Fat Boy Dancing and we do not happen present, THE LIGHT BOX by Natalia Savvides at 107 Projects - 107 Refern St, Redfern.
Natalie Savvides is an emerging Australian playwright and she writes to us in the program:
THE LIGHT BOX is a play inspired by my research into the experiences of women in colonial asylums. As the play grew over the course of two developments led by James Dalton, the characters seemed to take on lives of their own, and more fantastical elements emerged. When a man made of spoons and a toucan walked onto the page, and a cruise ship docked in the Panama Canal, I began to realise the play was taking on a new form.The language, the form and the characters in this strange dream-like/nightmare-like journey are especially arresting. The images conjured by Set and Costume Designer, Dylan Tonkin, encourages us to be transported into a world that is delicate and magical in its affect: hanging, white cut-out birds in flight - both passive and aggressive in frozen expressions - drift up and down around us - and the appearance of a character made of spoons with the jangling dissonance of that possibility, or, of a vast black-winged 'toucan', are wonderfully realised.
The company of actors are present, when we arrive in the space, and stay all the time, so we are witness to the many changes of place and costume and it has been integrated, seamlessly, into the action of the production by Mr Dalton, as part of the audience's participation, commitment, to the storytelling. This directorial technique invites our empathy. The simple, colour-filled lighting design by Benjamin Brockman adds to the magic-realism of the experience, supported by a very superior and beautifully atmospheric composition/sound track by Nate Edmundson. Its detail is wonderous.
But, for me, the inspiration and aspiration of the work was undone by the vocal work of the actors: they're failing to reveal the text and story with any insightful craftsmanship of voice - it appeared to be very under-supervised by Mr Dalton. Of the four actors, only Dean Mason (Cleaner/Toucan) seemed to have the measure of the dangerously resonant sound reverberation of the room/theatre, and the only one who had seemed to deal with the language provided by Ms Saavides with the proper regard for a word by word savouring to reveal the information in the line with the proper poetics of sound, to help us invest in the full hour of the work. It is an ironic virtue for Mr Mason as his character is in the least need for the poetics.
Stephanie King (Annie/Lesley) and Tom Christophersen ( Spoons/Lenny/Cyril) carry the responsibility of several vital characters and the speed and volume with which they execute the words, and the emotional layering on/of the words, in their performance, often buries the possibility of clarity of most, of what I suppose, is, revelatory content: add truly superficial characterisations and almost insurmountable obstacles for my, and other audience members, engagement results. After the curtain call there was much befuddled discussion. Neither, Ms King nor Mr Christophersen, seem to have the technical awareness to deliver the demands of the writing that Ms Savvides has/is evolving.
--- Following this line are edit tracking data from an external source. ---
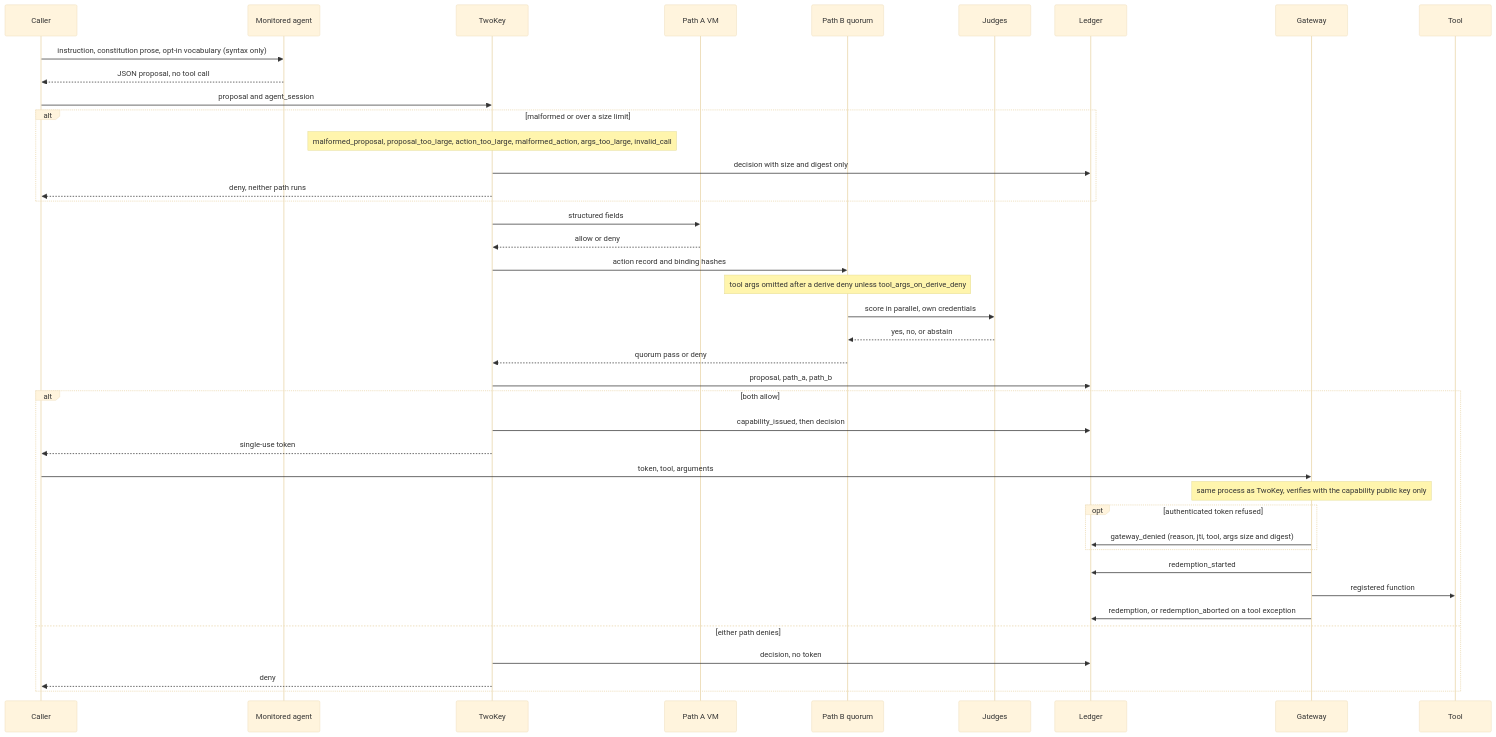
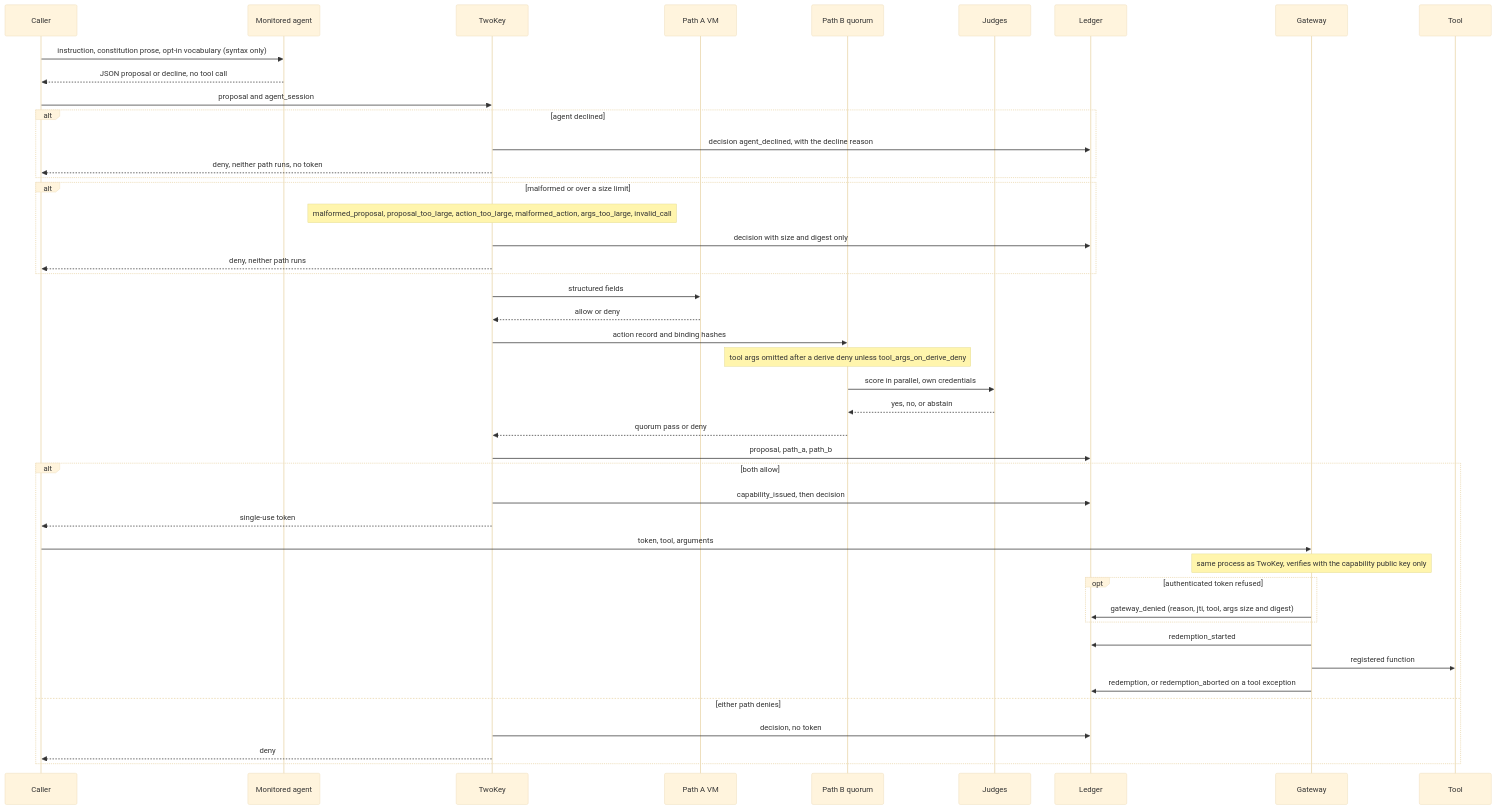
The second of 3 diagrams in README.md (Insomniac-VibeLabs/two-key), drawn with Mermaid (base theme) before and after one commit. The commit also changed other lines of this file and 9 other files, not shown here.

First line of the commit message:
Agent declines: {"decline": reason} is a ledgered deny, never a call

````diff
--- a/README.md
+++ b/README.md
@@ -229,44 +230,48 @@
 ```mermaid
 sequenceDiagram
   participant Caller
   participant Agent as Monitored agent
   participant TwoKey
   participant PathA as Path A VM
   participant PathB as Path B quorum
   participant Judge as Judges
   participant Ledger
   participant Gateway
   participant Tool
 
   Caller->>Agent: instruction, constitution prose, opt-in vocabulary (syntax only)
-  Agent-->>Caller: JSON proposal, no tool call
+  Agent-->>Caller: JSON proposal or decline, no tool call
   Caller->>TwoKey: proposal and agent_session
+  alt agent declined
+    TwoKey->>Ledger: decision agent_declined, with the decline reason
+    TwoKey-->>Caller: deny, neither path runs, no token
+  end
   alt malformed or over a size limit
     Note over TwoKey: malformed_proposal, proposal_too_large, action_too_large, malformed_action, args_too_large, invalid_call
     TwoKey->>Ledger: decision with size and digest only
     TwoKey-->>Caller: deny, neither path runs
   end
   TwoKey->>PathA: structured fields
   PathA-->>TwoKey: allow or deny
   TwoKey->>PathB: action record and binding hashes
   Note over PathB: tool args omitted after a derive deny unless tool_args_on_derive_deny
   PathB->>Judge: score in parallel, own credentials
   Judge-->>PathB: yes, no, or abstain
   PathB-->>TwoKey: quorum pass or deny
   TwoKey->>Ledger: proposal, path_a, path_b
   alt both allow
     TwoKey->>Ledger: capability_issued, then decision
     TwoKey-->>Caller: single-use token
     Caller->>Gateway: token, tool, arguments
     Note over Gateway: same process as TwoKey, verifies with the capability public key only
     opt authenticated token refused
       Gateway->>Ledger: gateway_denied (reason, jti, tool, args size and digest)
     end
     Gateway->>Ledger: redemption_started
     Gateway->>Tool: registered function
     Gateway->>Ledger: redemption, or redemption_aborted on a tool exception
   else either path denies
     TwoKey->>Ledger: decision, no token
     TwoKey-->>Caller: deny
   end
 ```
````
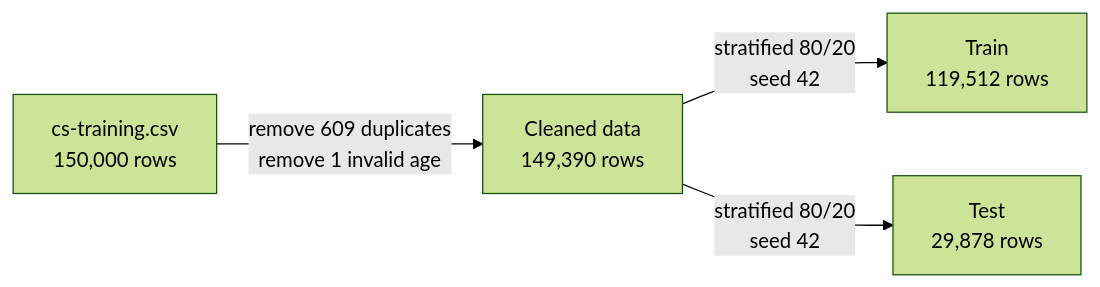
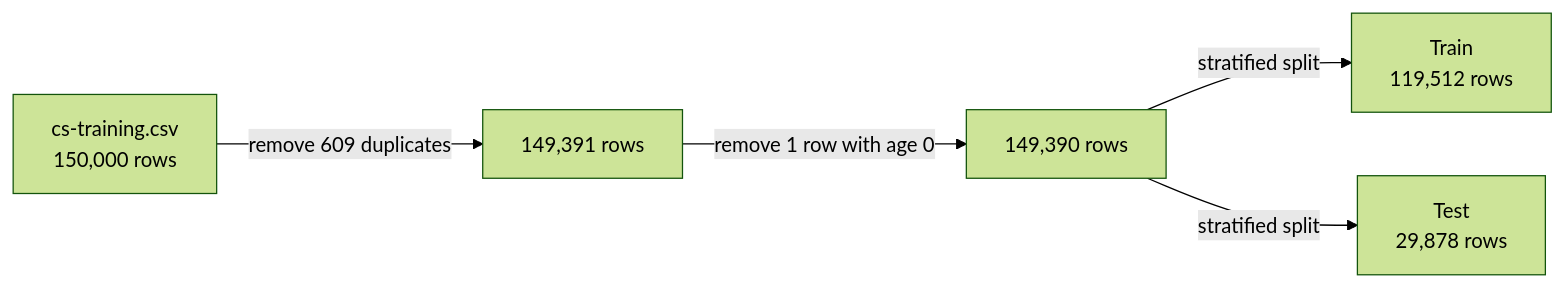
The second of 2 diagrams in README.md (mrpaul-10/CodeAlpha_CreditScoringModel), drawn with Mermaid (forest theme) before and after one commit. The commit also changed other lines of this file, not shown here.

````diff
--- a/README.md
+++ b/README.md
@@ -96,6 +97,7 @@
 ```mermaid
 flowchart LR
-    A[cs-training.csv<br/>150,000 rows] -->|remove 609 duplicates<br/>remove 1 invalid age| B[Cleaned data<br/>149,390 rows]
-    B -->|stratified 80/20<br/>seed 42| C[Train<br/>119,512 rows]
-    B -->|stratified 80/20<br/>seed 42| D[Test<br/>29,878 rows]
+    A[cs-training.csv<br/>150,000 rows] -->|remove 609 duplicates| B[149,391 rows]
+    B -->|remove 1 row with age 0| C[149,390 rows]
+    C -->|stratified split| D[Train<br/>119,512 rows]
+    C -->|stratified split| E[Test<br/>29,878 rows]
 ```
````
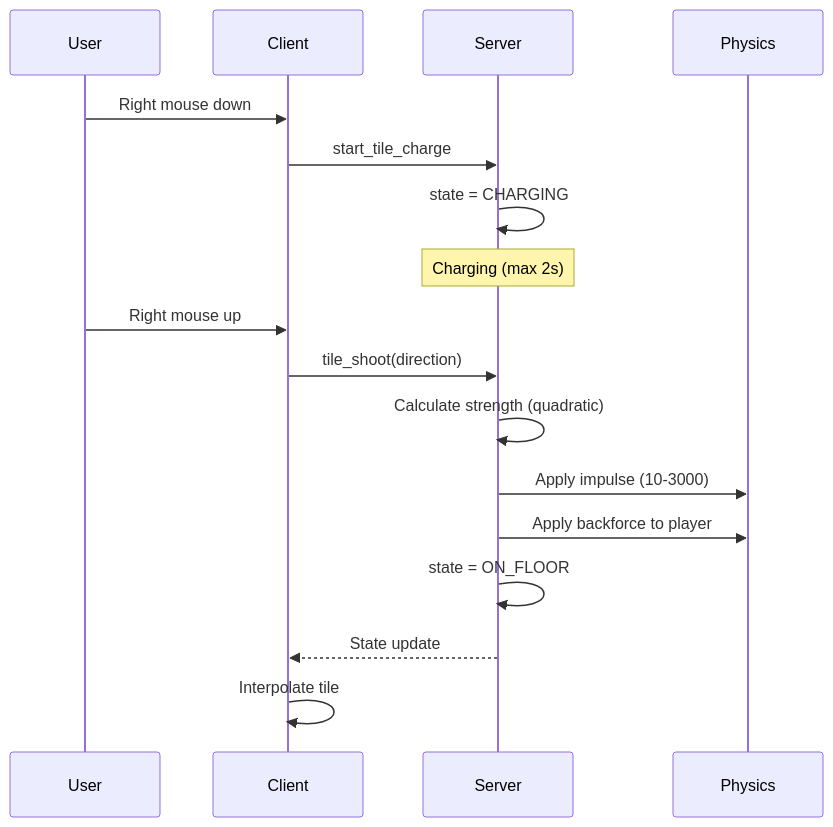
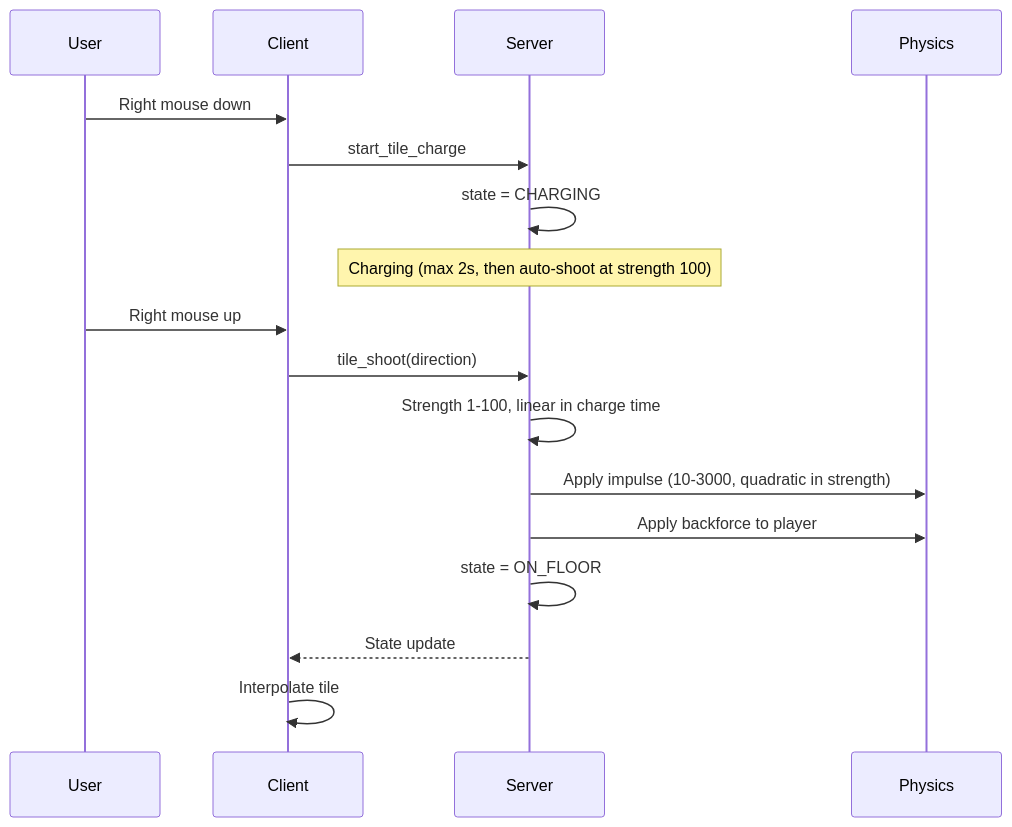
One commit to nguyenvanduocit/the-car-game changed diagram 14 of 16 in docs/GAME_LOGIC.md. Above: the diagram before and after it, drawn with Mermaid. The commit also changed other lines of this file and 18 other files, not shown here.

````diff
--- a/docs/GAME_LOGIC.md
+++ b/docs/GAME_LOGIC.md
@@ -406,23 +442,23 @@
 ```mermaid
 sequenceDiagram
     participant U as User
     participant C as Client
     participant S as Server
     participant P as Physics
 
     U->>C: Right mouse down
     C->>S: start_tile_charge
     S->>S: state = CHARGING
 
-    Note over S: Charging (max 2s)
+    Note over S: Charging (max 2s, then auto-shoot at strength 100)
 
     U->>C: Right mouse up
     C->>S: tile_shoot(direction)
-    S->>S: Calculate strength (quadratic)
-    S->>P: Apply impulse (10-3000)
+    S->>S: Strength 1-100, linear in charge time
+    S->>P: Apply impulse (10-3000, quadratic in strength)
     S->>P: Apply backforce to player
     S->>S: state = ON_FLOOR
 
     S-->>C: State update
     C->>C: Interpolate tile
 ```
````
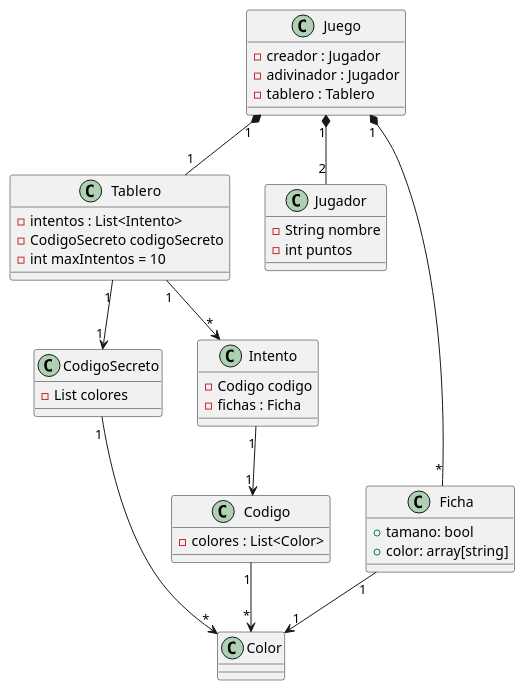
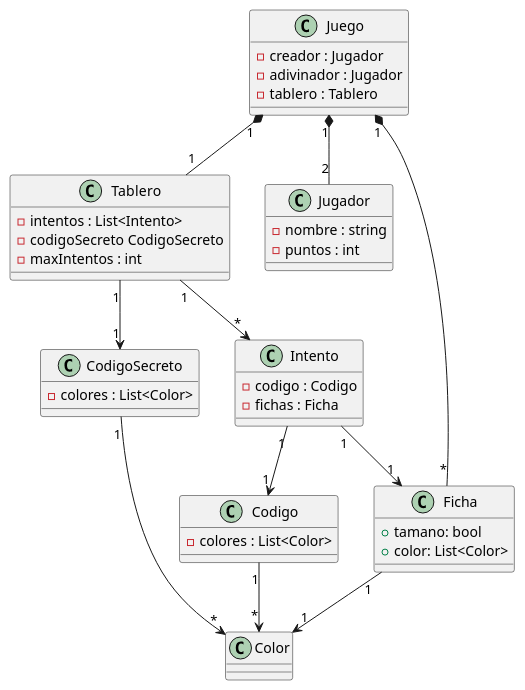
One commit to EduardC421/Paractausgsg changed the diagram in README.md. Above: the diagram before and after it, drawn with PlantUML. The commit also changed other lines of this file, not shown here.

Commit message:
Update README.md
hellosqsd

```diff
--- a/README.md
+++ b/README.md
@@ -1,52 +1,53 @@
 @startuml 
 class Tablero { 
 - intentos : List<Intento> 
-- CodigoSecreto codigoSecreto 
-- int maxIntentos = 10 
+- codigoSecreto CodigoSecreto 
+- maxIntentos : int
 }
 
 class CodigoSecreto { 
-- List colores 
+- colores : List<Color> 
  }
 
 class Intento { 
-- Codigo codigo 
+- codigo : Codigo 
 - fichas : Ficha
 
 }
 
 class Codigo { 
 - colores : List<Color>
  }
 
 class Color {
 }
 
 class Jugador { 
-- String nombre 
-- int puntos 
+- nombre : string
+- puntos : int
 }
 
 class Juego { 
 - creador : Jugador 
 - adivinador : Jugador
 - tablero : Tablero
 }
 
 Class Ficha{
     +tamano: bool
-    +color: array[string]
+    +color: List<Color>
 
 }
 
 Juego "1" *-- "1" Tablero 
 Tablero "1" --> "1" CodigoSecreto 
 Tablero "1" --> "*" Intento 
 Intento "1" --> "1" Codigo 
 CodigoSecreto "1" --> "*" Color 
 Codigo "1" --> "*" Color 
 Juego "1" *-- "2" Jugador 
 Juego "1" *-- "*" Ficha
 Ficha "1" --> "1" Color
+Intento "1" --> "1" Ficha
  
 @enduml
```
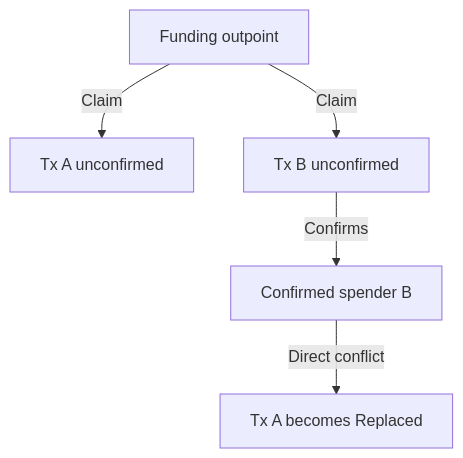
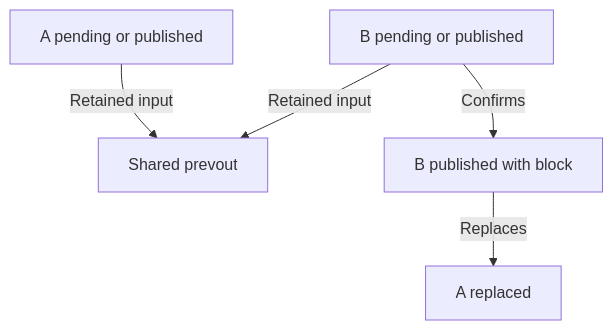
The fifth of 6 diagrams in docs/developer/utxo_data_model.md (btcsuite/btcwallet), drawn with Mermaid before and after one commit. The commit also changed other lines of this file and 1 other file, not shown here.

````diff
--- a/docs/developer/utxo_data_model.md
+++ b/docs/developer/utxo_data_model.md
@@ -316,9 +269,8 @@
 ```mermaid
 graph TD
-    %% Both unconfirmed candidates retain claims on the same funding output.
-    %% Only confirmation establishes the spender and invalidates its competitor.
-    Input[Funding outpoint] -->|Claim| A[Tx A unconfirmed]
-    Input -->|Claim| B[Tx B unconfirmed]
-    B -->|Confirms| Winner[Confirmed spender B]
-    Winner -->|Direct conflict| Replaced[Tx A becomes Replaced]
+    %% Unconfirmed alternatives retain both inputs; confirmation resolves the loser.
+    A[A pending or published] -->|Retained input| Input[Shared prevout]
+    B[B pending or published] -->|Retained input| Input
+    B -->|Confirms| Winner[B published with block]
+    Winner -->|Replaces| Loser[A replaced]
 ```
````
Hannah Barlow (Ethel), differently, but similarly, fails to use the articulation of her work to project the character in her charge - an internal acting of mood dominates her choices - soulfully physical in gesture and it, in this language based creation, is the strongest impression of her characterisation - her language/text usage is too secondary to her communications skills for this work.
Accumulatively, then, belief, even understanding what was happening, despite the visual atmospherics of the production, were kept at bay.
If this presentation at 107 Projects is just one more step, and not the last, in the evolution of a THE LIGHT BOX, much potential is shown. The flaws in the acting, at the moment, prevent the other creative inputs to transcend into an immersive experience in the theatre, as yet.